From the listing below, extract every line containing "class".
____
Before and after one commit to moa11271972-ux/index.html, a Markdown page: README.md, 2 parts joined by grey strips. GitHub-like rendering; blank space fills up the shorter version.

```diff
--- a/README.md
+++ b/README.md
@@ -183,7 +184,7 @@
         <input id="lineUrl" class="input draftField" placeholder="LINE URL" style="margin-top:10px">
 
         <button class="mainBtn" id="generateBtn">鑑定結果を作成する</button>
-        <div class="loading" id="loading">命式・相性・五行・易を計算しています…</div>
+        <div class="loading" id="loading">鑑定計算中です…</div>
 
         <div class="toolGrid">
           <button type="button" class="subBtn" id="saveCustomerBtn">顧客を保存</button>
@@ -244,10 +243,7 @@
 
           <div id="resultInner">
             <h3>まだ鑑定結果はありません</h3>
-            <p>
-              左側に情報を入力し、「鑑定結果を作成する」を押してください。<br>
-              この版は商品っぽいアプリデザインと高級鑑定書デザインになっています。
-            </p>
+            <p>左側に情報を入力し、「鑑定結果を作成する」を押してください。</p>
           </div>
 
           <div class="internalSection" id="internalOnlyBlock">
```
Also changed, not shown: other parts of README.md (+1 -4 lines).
____
Written response
         <input id="lineUrl" class="input draftField" placeholder="LINE URL" style="margin-top:10px">
         <button class="mainBtn" id="generateBtn">鑑定結果を作成する</button>
-        <div class="loading" id="loading">命式・相性・五行・易を計算しています…</div>
+        <div class="loading" id="loading">鑑定計算中です…</div>
         <div class="toolGrid">
           <button type="button" class="subBtn" id="saveCustomerBtn">顧客を保存</button>
           <div class="internalSection" id="internalOnlyBlock">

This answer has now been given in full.